The afternoon news seems to dominated by the crooked goings-on of a children' television programme and the fact that despite holding a poll of their viewers they decided to name their new on-screen cat Socks instead of Cookie. Of course we're told it's the principle of the matter, a breach of trust blah blah blah but come on, get real here. Is this really significant news? Apparently so. Doubtless some poor production assistant will get the sack as the BBC flops around trying to shut up some spittle-spouting, faux-indignant tabloid columnist.

Thursday, September 06, 2007

What's in a Blog?

This blog will never amount to much. The competition is just too good. I have neither the time nor the imagination to produce something of a similar standards to the blogs I read day in and day out. I'm sure there are lots of published lists about how to blog well, but rather than look them up I thought I'd have a go at writing my own top ten list of what constitutes a good blog.

1. Write about something you know. That may simply be yourself but the ill-informed blogger will soon run out of steam trying to talk about something they are not passionate about.

2. Post regularly. At least daily seems to be the norm. This is where I fail the test. People get hooked on the minutiae of what you have to say and hang on your every post. It's a voyeuristic thing.

3. Answer all comments personally. This is a tough one - but the best bloggers always answer each and every comment. I wish I was smart enough to have an answer for everyone.

4. If you get an abusive comment, be polite or be funny in your response. Online abuse between two people can be funny for a while but it gets boring. The best bloggers defuse the abusive commenter with humour. They seems to realise answering abuse with abuse just doesn't work but a witty put-down will almost always subdue your protaganist.

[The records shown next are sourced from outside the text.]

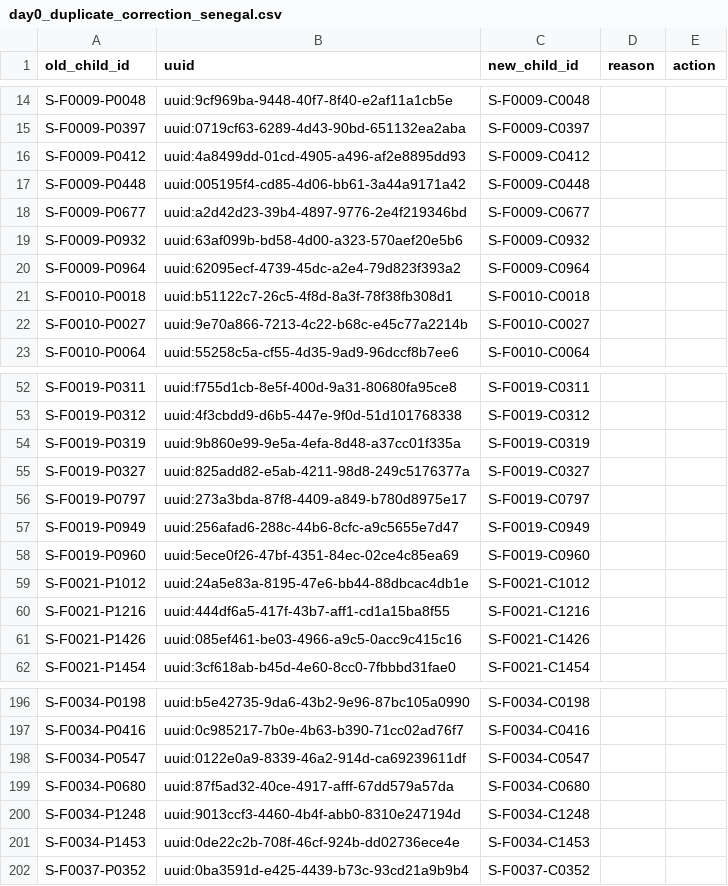
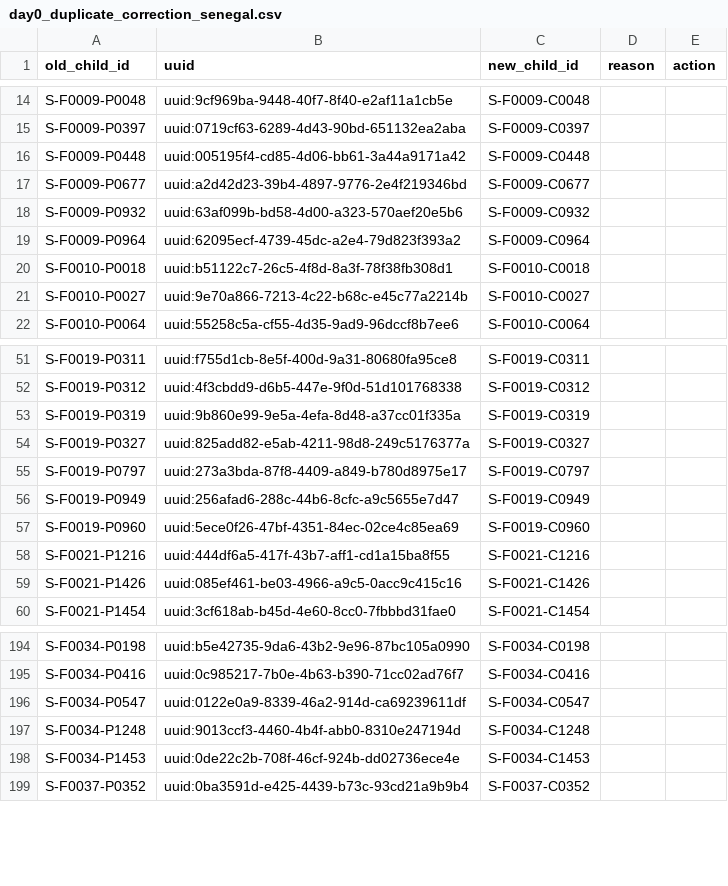
Before and after one commit to SwissTPH/timci, a CSV file: inst/extdata/cleaning/day0_duplicate_correction_senegal.csv, drawn as a sheet; only a part is shown, gaps mark what is left out.

Commit message:
Update manual corrections

```diff
--- a/inst/extdata/cleaning/day0_duplicate_correction_senegal.csv
+++ b/inst/extdata/cleaning/day0_duplicate_correction_senegal.csv
@@ -15,3 +15,2 @@ S-F0009-P0048,uuid:9cf969ba-9448-40f7-8f40-e2af11a1cb5e,S-F0009-C0048
 S-F0009-P0397,uuid:0719cf63-6289-4d43-90bd-651132ea2aba,S-F0009-C0397
-S-F0009-P0412,uuid:4a8499dd-01cd-4905-a496-af2e8895dd93,S-F0009-C0412
 S-F0009-P0448,uuid:005195f4-cd85-4d06-bb61-3a44a9171a42,S-F0009-C0448
@@ -58,3 +57,2 @@ S-F0019-P0949,uuid:256afad6-288c-44b6-8cfc-a9c5655e7d47,S-F0019-C0949
 S-F0019-P0960,uuid:5ece0f26-47bf-4351-84ec-02ce4c85ea69,S-F0019-C0960
-S-F0021-P1012,uuid:24a5e83a-8195-47e6-bb44-88dbcac4db1e,S-F0021-C1012
 S-F0021-P1216,uuid:444df6a5-417f-43b7-aff1-cd1a15ba8f55,S-F0021-C1216
@@ -198,3 +196,2 @@ S-F0034-P0416,uuid:0c985217-7b0e-4b63-b390-71cc02ad76f7,S-F0034-C0416
 S-F0034-P0547,uuid:0122e0a9-8339-46a2-914d-ca69239611df,S-F0034-C0547
-S-F0034-P0680,uuid:87f5ad32-40ce-4917-afff-67dd579a57da,S-F0034-C0680
 S-F0034-P1248,uuid:9013ccf3-4460-4b4f-abb0-8310e247194d,S-F0034-C1248
```
Also changed, not shown: inst/extdata/cleaning/day0_true_duplicate_deletion_tanzania.csv, 6 other files.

5. Have an understanding of grammar, punctuation and spelling. Blogs are usually read by other bloggers or people who have an interest in reading - slovenly writing will lose you your smarter readers. The occasional mistake is acceptable, but persistent poor work will not be tolerated.

6. If you're going to write about yourself, include a good degree of self-deprecation. Nobody likes reading about what a smartarse you are.

7. Be honest. The best blogs are clearly written with complete honesty. Maybe it's a cathartic experience for the blogger. I try but I always bottle it at the last minute.

8. Link to other blogs you like and comment regularly on other people's blogs. They will appreciate it and come and visit you in return.

9. Sorry, single issue blogs about your triumph over a terminal illness just don't do it for me. You may think you have a story to tell but it will have to be exceptionally good to sustain a regular readership of people who have not had a similar experience. Writing about your illness may help you through your experience but don't expect everyone else to be interested. For the passing reader, these blogs are just too self-analytical and bleak.

10. Read and/or comment on my blog and I promise to comment on yours and link to you. All abusive comments will be answered by me personally in a civil and humourous manner.